__The PoincarĂ© Disk Model__

The PoincarĂ© disk model is probably my favorite model of hyperbolic geometry. In this model, the entire space is regarded as an open disk in the plane and geodesics (lines) are defined as arcs which are orthogonal to the boundary circle. I made the following interactive doodle of the situation (drag the endpoints of the arcs):

__Orthogonal Circles__

For this doodle it was necessary to determine the equation of a circle orthogonal to a given circle with two given intersection points. If we have circles given by the equations
$$x^2 + y^2 + 2fx + 2gx + c = 0$$
$$x^2 + y^2 + 2f'x + 2g'x + c' = 0$$
Then it is a well-known formula that these circles are orthogonal iff:
$$2gg'+2ff'=c+c'$$
In this situation we know $f$, $g$, and $c$, and we desire to find $f'$, $g'$, and $c'$ given two points on the second circle. This basically comes down to a bit of linear algebra and a quadratic equation. The full derivation is rather tedious and fairly uninteresting, so I will not write it here. Instead, in case you ever find yourself in need of doing this exact computation, I will provide you with the necessary GLSL code:

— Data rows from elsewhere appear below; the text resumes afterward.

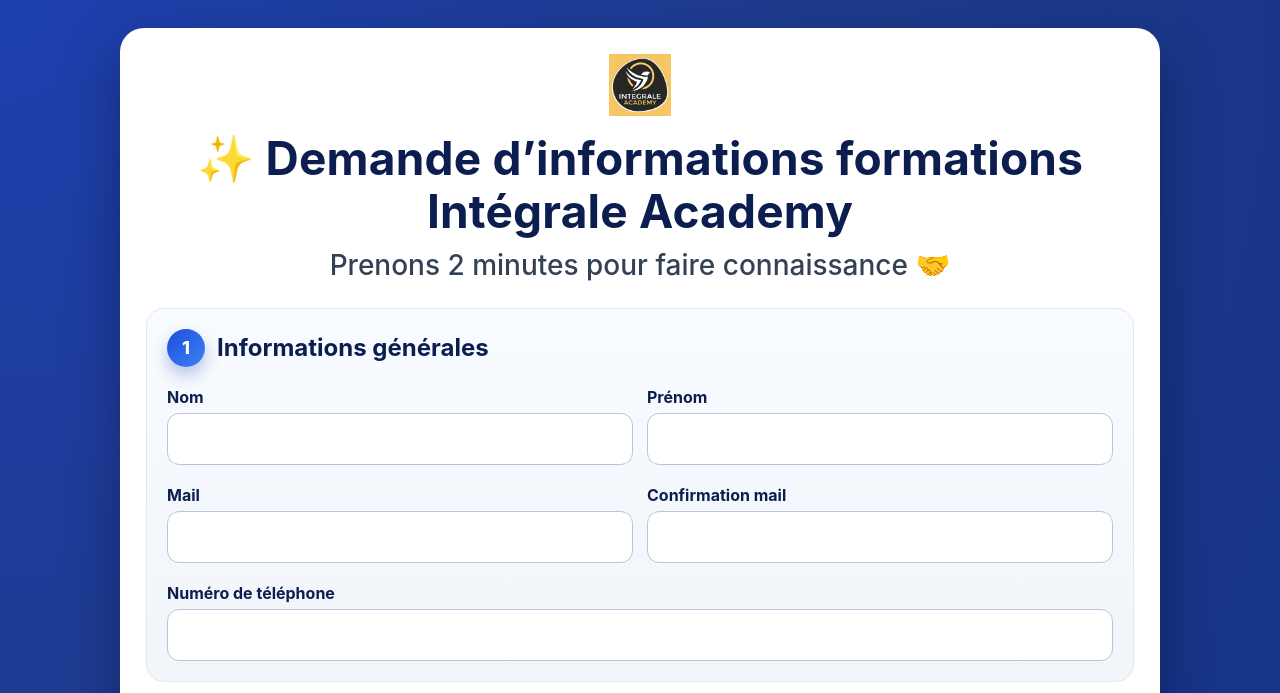
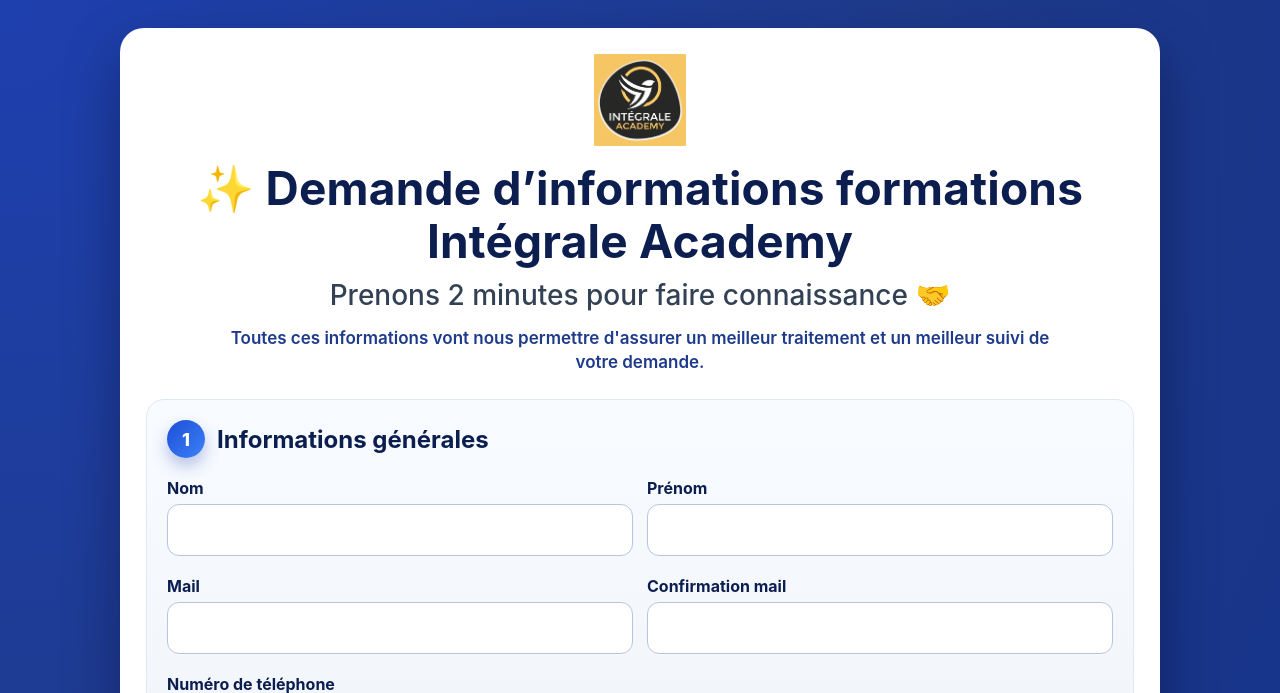
Before and after one commit to integraleacademy/assistance, a Flask app: page /demande-informations-formations in a window 1280 px wide. Shown: the top 693 px of the page. Run offline with Flask 3, Linux system fonts and the light colour scheme.

Commit message:
Agrandit le logo et ajoute une note explicative sur le formulaire

```diff
--- a/templates/demande_informations_formations.html
+++ b/templates/demande_informations_formations.html
@@ -49,7 +49,11 @@
       flex-wrap:wrap;
     }
 
-    .brand img{height:62px;width:auto;}
+    .brand img{
+      height:92px;
+      width:auto;
+      object-fit:contain;
+    }
 
     h1{
       margin:0;
@@ -66,6 +70,16 @@
       font-size:28px;
       color:var(--slate-700);
       font-weight:500;
+    }
+
+    .purpose-note{
+      margin:-12px auto 24px;
+      max-width:820px;
+      text-align:center;
+      font-size:17px;
+      line-height:1.45;
+      color:#1e3a8a;
+      font-weight:600;
     }
 
     .section{
@@ -300,6 +314,7 @@
     @media (max-width:850px){
       h1{font-size:34px;}
       .intro{font-size:24px;}
+      .purpose-note{font-size:15px;margin:-8px auto 18px;}
       .grid{grid-template-columns:1fr;}
       .wrap{padding:16px;}
       .step-title{font-size:22px;}
@@ -316,6 +331,7 @@
       <h1>✨ Demande d’informations formations Intégrale Academy</h1>
     </div>
     <p class="intro">Prenons 2 minutes pour faire connaissance 🤝</p>
+    <p class="purpose-note">Toutes ces informations vont nous permettre d'assurer un meilleur traitement et un meilleur suivi de votre demande.</p>
 
     <form method="POST" id="infosForm">
       <input type="hidden" name="gclid" id="gclidField" value="{{ gclid or '' }}">
```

`struct Circle { vec2 c; float r; }; Circle computeOrthoCircle(Circle circle, vec2 p1, vec2 p2) { float g = circle.c.x; float f = circle.c.y; float c = g*g + f*f - circle.r*circle.r; mat2 A = -2.0*mat2(p1.x - g, p2.x - g, p1.y - f, p2.y - f); vec2 v = vec2(c - p1.x*p1.x - p1.y*p1.y, c - p2.x*p2.x - p2.y*p2.y); vec2 center = inverse(A)*v; float r = sqrt(-2.0*g*center.x - 2.0*f*center.y + c + center.x*center.x + center. y*center.y); return Circle(center, r); }`